• Exercise:
Across the records below, how many lines contain the string "changed"? Give the number by itself.

• Data for this exercise:
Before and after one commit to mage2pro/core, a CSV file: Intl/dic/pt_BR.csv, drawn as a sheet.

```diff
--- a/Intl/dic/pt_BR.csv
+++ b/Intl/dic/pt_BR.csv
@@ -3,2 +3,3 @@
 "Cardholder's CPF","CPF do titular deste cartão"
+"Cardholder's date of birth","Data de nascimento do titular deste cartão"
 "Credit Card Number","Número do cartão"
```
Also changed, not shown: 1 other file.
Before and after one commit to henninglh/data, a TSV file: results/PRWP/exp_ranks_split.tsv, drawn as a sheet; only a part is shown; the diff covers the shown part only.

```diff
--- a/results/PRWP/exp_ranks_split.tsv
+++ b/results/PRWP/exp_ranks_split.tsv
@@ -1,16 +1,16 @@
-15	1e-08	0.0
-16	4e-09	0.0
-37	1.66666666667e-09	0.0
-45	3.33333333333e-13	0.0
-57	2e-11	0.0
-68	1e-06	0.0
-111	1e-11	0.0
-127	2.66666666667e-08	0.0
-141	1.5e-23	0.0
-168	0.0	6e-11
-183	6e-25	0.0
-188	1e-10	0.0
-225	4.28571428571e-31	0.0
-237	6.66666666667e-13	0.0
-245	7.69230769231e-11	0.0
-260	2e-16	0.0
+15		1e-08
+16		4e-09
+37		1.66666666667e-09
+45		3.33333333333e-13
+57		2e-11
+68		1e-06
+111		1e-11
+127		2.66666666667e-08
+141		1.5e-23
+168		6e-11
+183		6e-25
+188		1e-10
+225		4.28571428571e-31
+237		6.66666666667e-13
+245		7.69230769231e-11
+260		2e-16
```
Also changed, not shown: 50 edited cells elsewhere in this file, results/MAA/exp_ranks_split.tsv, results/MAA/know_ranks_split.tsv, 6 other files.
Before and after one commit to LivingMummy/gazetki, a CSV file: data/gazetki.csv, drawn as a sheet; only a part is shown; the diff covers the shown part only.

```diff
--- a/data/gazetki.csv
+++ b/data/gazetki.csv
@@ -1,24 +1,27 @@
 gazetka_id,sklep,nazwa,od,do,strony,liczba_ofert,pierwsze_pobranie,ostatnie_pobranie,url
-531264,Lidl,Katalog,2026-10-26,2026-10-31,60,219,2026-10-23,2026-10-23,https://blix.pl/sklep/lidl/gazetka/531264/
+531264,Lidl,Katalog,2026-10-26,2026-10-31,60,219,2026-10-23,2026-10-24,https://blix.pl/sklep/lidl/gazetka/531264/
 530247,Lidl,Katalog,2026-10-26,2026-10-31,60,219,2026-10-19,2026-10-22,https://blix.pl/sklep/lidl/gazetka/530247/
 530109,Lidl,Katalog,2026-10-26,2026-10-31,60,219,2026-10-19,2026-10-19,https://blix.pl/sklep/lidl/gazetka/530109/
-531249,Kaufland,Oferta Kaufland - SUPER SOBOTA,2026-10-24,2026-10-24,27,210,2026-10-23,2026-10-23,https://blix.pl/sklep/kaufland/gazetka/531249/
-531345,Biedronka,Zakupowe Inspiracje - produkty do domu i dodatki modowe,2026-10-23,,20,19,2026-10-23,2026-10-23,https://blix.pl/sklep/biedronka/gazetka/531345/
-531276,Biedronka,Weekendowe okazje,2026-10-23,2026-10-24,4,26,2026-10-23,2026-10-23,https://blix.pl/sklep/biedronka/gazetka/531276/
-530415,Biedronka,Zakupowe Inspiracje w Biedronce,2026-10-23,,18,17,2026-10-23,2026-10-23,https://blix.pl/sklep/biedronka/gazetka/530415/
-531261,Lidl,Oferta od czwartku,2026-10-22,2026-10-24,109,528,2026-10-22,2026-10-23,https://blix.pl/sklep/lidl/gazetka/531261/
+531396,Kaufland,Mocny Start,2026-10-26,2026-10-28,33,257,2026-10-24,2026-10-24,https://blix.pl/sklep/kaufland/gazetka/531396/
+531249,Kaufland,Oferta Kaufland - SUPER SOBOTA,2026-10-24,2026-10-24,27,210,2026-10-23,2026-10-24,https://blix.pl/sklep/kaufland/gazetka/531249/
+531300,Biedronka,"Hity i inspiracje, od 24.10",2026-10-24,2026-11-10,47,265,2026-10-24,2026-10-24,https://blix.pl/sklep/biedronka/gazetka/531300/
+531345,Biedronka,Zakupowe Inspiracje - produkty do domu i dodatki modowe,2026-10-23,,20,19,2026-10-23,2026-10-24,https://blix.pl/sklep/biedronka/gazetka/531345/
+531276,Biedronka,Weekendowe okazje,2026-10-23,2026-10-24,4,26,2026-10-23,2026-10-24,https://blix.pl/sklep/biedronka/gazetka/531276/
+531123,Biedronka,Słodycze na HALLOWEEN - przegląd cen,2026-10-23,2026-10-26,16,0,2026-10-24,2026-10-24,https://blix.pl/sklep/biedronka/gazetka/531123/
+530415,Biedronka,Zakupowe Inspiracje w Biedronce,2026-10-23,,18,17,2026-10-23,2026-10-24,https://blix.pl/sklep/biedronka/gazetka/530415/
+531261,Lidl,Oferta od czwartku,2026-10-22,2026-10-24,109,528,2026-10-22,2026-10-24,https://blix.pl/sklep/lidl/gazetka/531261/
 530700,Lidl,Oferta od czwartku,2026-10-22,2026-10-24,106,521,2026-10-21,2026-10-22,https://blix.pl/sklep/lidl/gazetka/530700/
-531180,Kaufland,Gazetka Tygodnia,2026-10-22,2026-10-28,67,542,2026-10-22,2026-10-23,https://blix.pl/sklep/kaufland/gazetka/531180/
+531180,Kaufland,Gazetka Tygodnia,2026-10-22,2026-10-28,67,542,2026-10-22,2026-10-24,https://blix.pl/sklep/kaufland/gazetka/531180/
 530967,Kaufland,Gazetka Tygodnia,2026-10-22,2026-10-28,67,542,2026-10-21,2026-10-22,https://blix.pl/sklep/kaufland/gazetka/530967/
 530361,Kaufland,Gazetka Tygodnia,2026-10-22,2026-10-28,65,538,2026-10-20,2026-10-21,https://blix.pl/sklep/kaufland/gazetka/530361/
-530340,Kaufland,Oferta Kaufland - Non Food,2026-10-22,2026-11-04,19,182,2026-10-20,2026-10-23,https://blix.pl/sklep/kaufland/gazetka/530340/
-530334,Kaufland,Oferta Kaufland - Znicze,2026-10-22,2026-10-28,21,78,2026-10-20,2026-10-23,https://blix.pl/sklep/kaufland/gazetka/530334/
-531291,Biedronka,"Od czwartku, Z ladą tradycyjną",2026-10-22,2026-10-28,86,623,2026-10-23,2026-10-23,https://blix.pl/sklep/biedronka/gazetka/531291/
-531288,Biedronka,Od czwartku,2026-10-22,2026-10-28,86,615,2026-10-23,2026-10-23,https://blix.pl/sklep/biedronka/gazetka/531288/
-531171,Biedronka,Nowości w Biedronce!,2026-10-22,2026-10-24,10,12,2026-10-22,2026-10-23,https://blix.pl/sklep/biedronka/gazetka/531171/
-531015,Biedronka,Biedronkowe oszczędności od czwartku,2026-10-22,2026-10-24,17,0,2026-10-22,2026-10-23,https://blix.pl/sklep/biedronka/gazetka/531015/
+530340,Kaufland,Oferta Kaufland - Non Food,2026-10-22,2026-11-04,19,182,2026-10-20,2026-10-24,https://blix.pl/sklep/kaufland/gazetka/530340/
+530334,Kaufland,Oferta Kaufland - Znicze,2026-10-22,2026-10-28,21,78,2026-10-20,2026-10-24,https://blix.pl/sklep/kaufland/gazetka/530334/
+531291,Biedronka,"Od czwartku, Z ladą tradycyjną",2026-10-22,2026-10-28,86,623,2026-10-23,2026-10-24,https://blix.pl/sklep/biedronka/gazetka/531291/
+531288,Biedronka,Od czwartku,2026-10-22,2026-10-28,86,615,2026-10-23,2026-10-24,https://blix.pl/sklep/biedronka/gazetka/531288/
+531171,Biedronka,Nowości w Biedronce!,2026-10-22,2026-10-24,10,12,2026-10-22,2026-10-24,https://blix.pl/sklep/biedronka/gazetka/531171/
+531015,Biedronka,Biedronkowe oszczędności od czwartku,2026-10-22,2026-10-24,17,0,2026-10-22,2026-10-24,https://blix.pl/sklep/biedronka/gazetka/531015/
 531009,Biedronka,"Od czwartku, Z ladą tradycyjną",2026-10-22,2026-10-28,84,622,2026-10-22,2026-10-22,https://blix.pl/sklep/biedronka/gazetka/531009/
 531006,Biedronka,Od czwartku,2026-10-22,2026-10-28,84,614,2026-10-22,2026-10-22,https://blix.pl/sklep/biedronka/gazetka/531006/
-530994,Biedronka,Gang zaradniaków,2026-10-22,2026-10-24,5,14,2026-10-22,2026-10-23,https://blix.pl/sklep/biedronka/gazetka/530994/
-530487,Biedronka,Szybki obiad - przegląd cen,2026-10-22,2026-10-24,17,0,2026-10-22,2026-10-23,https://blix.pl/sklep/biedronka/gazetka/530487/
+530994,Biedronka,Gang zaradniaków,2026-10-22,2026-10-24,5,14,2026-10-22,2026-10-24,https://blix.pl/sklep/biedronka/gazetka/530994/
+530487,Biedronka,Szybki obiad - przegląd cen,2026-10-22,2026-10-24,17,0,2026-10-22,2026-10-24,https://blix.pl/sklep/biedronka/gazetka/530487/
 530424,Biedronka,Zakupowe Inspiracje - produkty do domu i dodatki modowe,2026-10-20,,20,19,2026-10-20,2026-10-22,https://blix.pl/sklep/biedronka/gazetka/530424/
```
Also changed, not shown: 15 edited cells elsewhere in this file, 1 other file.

• Result:
3